**What you should do**
For each entry, return the text exactly and omit any image.

+-------+

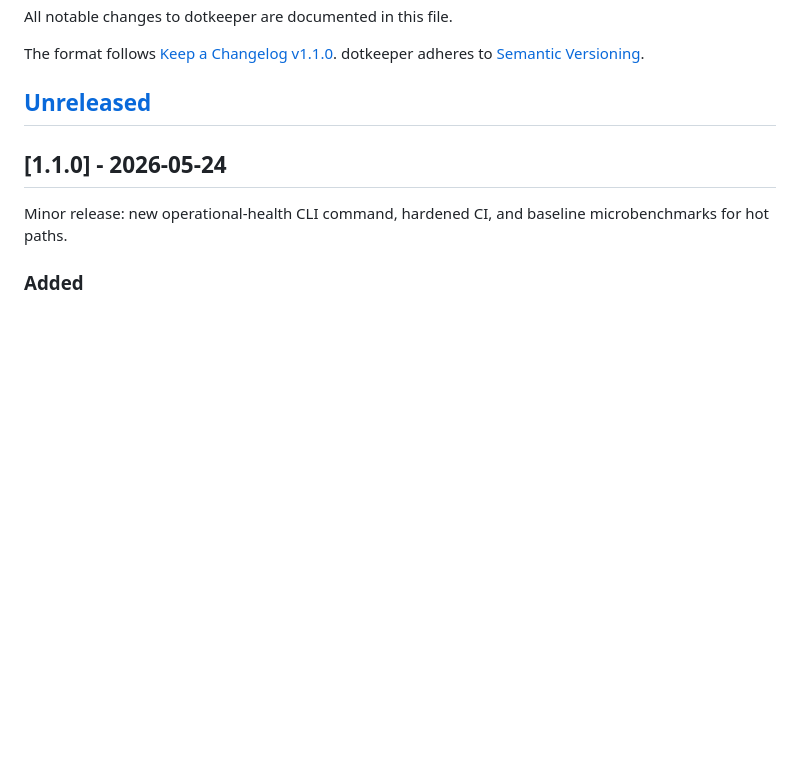
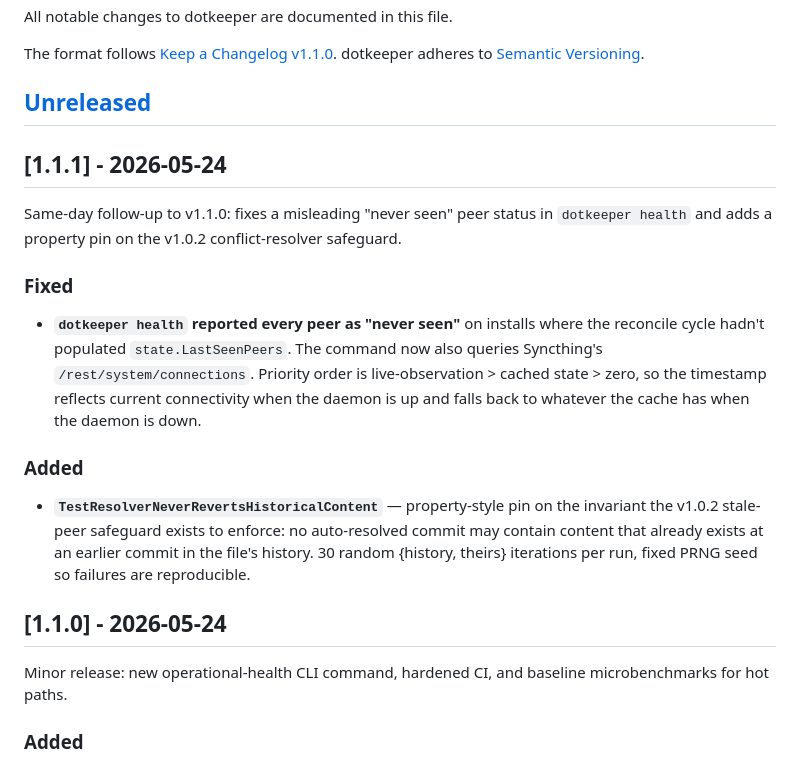
Before and after one commit to julian-corbet/dotkeeper, a Markdown page: CHANGELOG.md, the part around the change. Rendered like a GitHub page; blank space fills up the shorter version.

Commit message:
docs(changelog): v1.1.1 entry

```diff
--- a/CHANGELOG.md
+++ b/CHANGELOG.md
@@ -6,6 +6,31 @@ The format follows [Keep a Changelog v1.1.0](https://keepachangelog.com/en/1.1.0
 dotkeeper adheres to [Semantic Versioning](https://semver.org/spec/v2.0.0.html).
 
 ## [Unreleased]
+
+## [1.1.1] - 2026-05-24
+
+Same-day follow-up to v1.1.0: fixes a misleading "never seen"
+peer status in `dotkeeper health` and adds a property pin on the
+v1.0.2 conflict-resolver safeguard.
+
+### Fixed
+
+- **`dotkeeper health` reported every peer as "never seen"** on
+  installs where the reconcile cycle hadn't populated
+  `state.LastSeenPeers`. The command now also queries
+  Syncthing's `/rest/system/connections`. Priority order is
+  live-observation > cached state > zero, so the timestamp
+  reflects current connectivity when the daemon is up and
+  falls back to whatever the cache has when the daemon is down.
+
+### Added
+
+- **`TestResolverNeverRevertsHistoricalContent`** —
+  property-style pin on the invariant the v1.0.2 stale-peer
+  safeguard exists to enforce: no auto-resolved commit may
+  contain content that already exists at an earlier commit in
+  the file's history. 30 random {history, theirs} iterations
+  per run, fixed PRNG seed so failures are reproducible.
 
 ## [1.1.0] - 2026-05-24
 
```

+-------+

**Exercise answer**
Before and after one commit to julian-corbet/dotkeeper, a Markdown page: CHANGELOG.md, the part around the change. Rendered like a GitHub page; blank space fills up the shorter version.

Commit message:
docs(changelog): v1.1.1 entry

```diff
--- a/CHANGELOG.md
+++ b/CHANGELOG.md
@@ -6,6 +6,31 @@ The format follows [Keep a Changelog v1.1.0](https://keepachangelog.com/en/1.1.0
 dotkeeper adheres to [Semantic Versioning](https://semver.org/spec/v2.0.0.html).
 
 ## [Unreleased]
+
+## [1.1.1] - 2026-05-24
+
+Same-day follow-up to v1.1.0: fixes a misleading "never seen"
+peer status in `dotkeeper health` and adds a property pin on the
+v1.0.2 conflict-resolver safeguard.
+
+### Fixed
+
+- **`dotkeeper health` reported every peer as "never seen"** on
+  installs where the reconcile cycle hadn't populated
+  `state.LastSeenPeers`. The command now also queries
+  Syncthing's `/rest/system/connections`. Priority order is
+  live-observation > cached state > zero, so the timestamp
+  reflects current connectivity when the daemon is up and
+  falls back to whatever the cache has when the daemon is down.
+
+### Added
+
+- **`TestResolverNeverRevertsHistoricalContent`** —
+  property-style pin on the invariant the v1.0.2 stale-peer
+  safeguard exists to enforce: no auto-resolved commit may
+  contain content that already exists at an earlier commit in
+  the file's history. 30 random {history, theirs} iterations
+  per run, fixed PRNG seed so failures are reproducible.
 
 ## [1.1.0] - 2026-05-24
 
```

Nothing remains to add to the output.